Records from a data collection:
++++++++++++++++++++
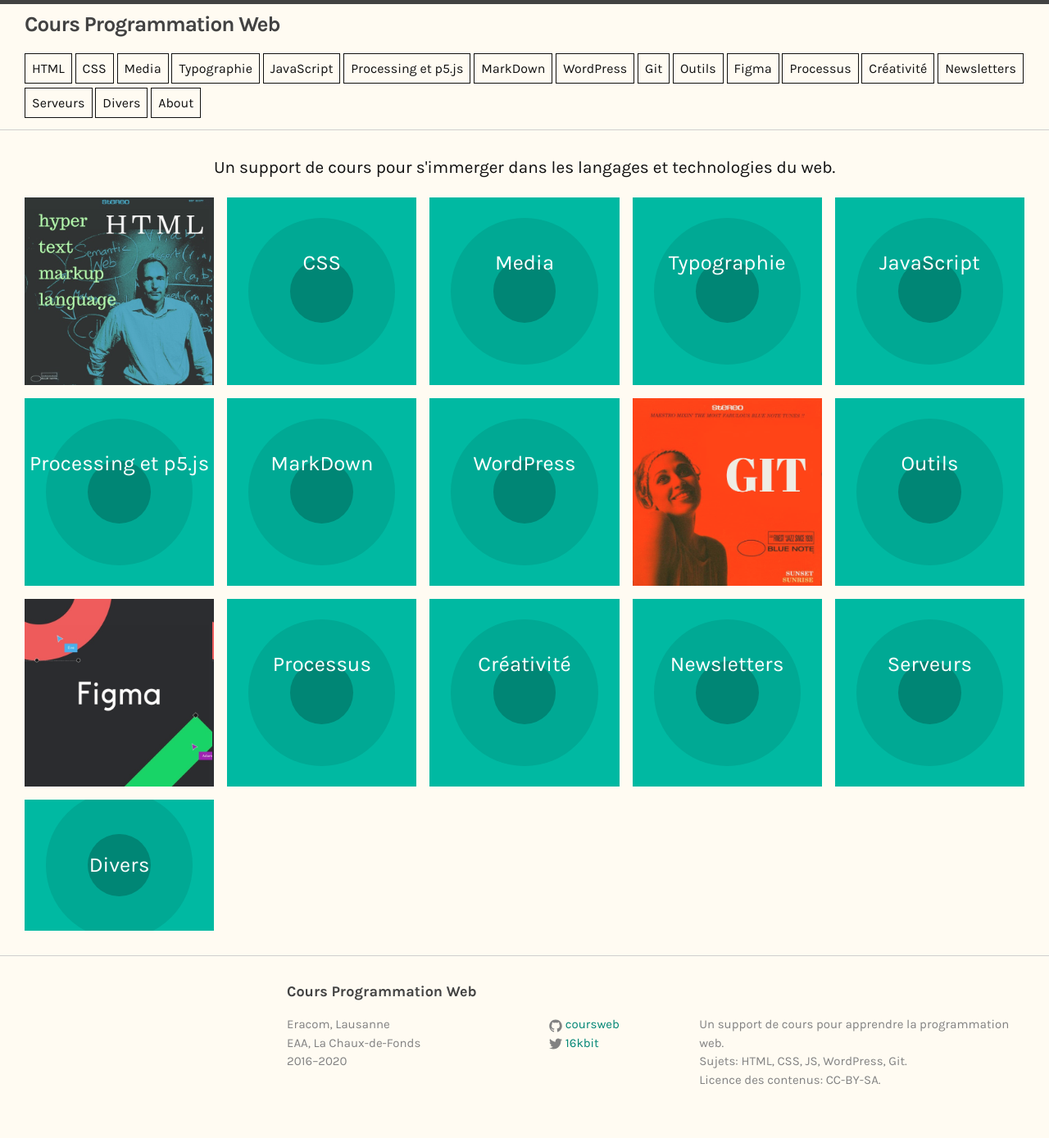
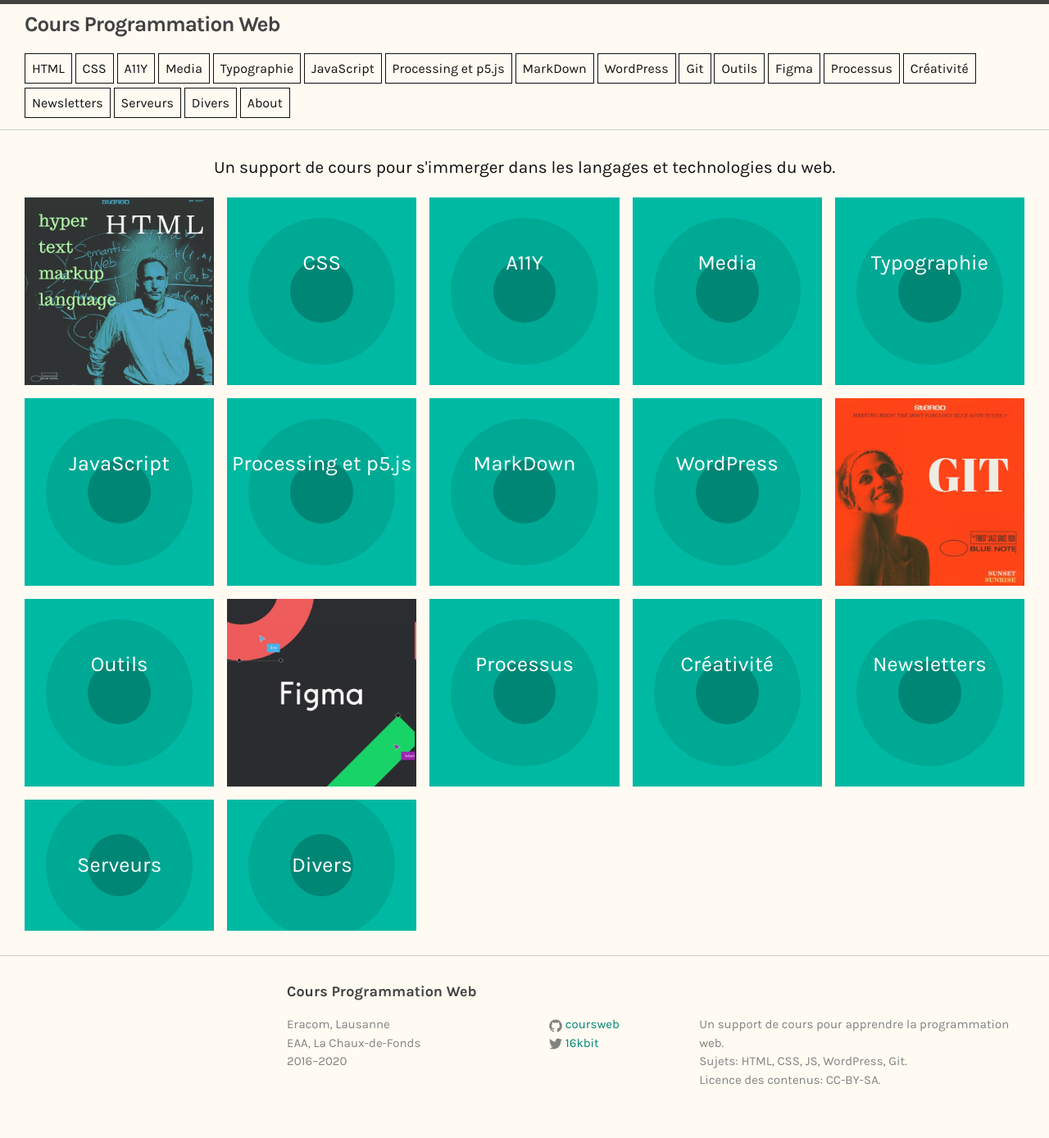
Before and after one commit to coursweb/coursweb.github.io, a Jekyll site: the page built from index.html, in a window 1280 px wide. Shown: the whole page at 82% size. Built offline with Jekyll 4.4.1, drawn with Linux system fonts in a browser that asks for light colours.

Commit message:
ajout lien A11Y

```diff
--- a/_config.yml
+++ b/_config.yml
@@ -42,6 +42,8 @@
    url: html
  - title: CSS
    url: css
+ - title: A11Y
+   url: a11y
  - title: Media
    url: media
  - title: Typographie
```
++++++++++++++++++++
__Task brief__
Please set down every line of the data above precisely, dropping the images.

__Your response__
Before and after one commit to coursweb/coursweb.github.io, a Jekyll site: the page built from index.html, in a window 1280 px wide. Shown: the whole page at 82% size. Built offline with Jekyll 4.4.1, drawn with Linux system fonts in a browser that asks for light colours.

Commit message:
ajout lien A11Y

```diff
--- a/_config.yml
+++ b/_config.yml
@@ -42,6 +42,8 @@
    url: html
  - title: CSS
    url: css
+ - title: A11Y
+   url: a11y
  - title: Media
    url: media
  - title: Typographie
```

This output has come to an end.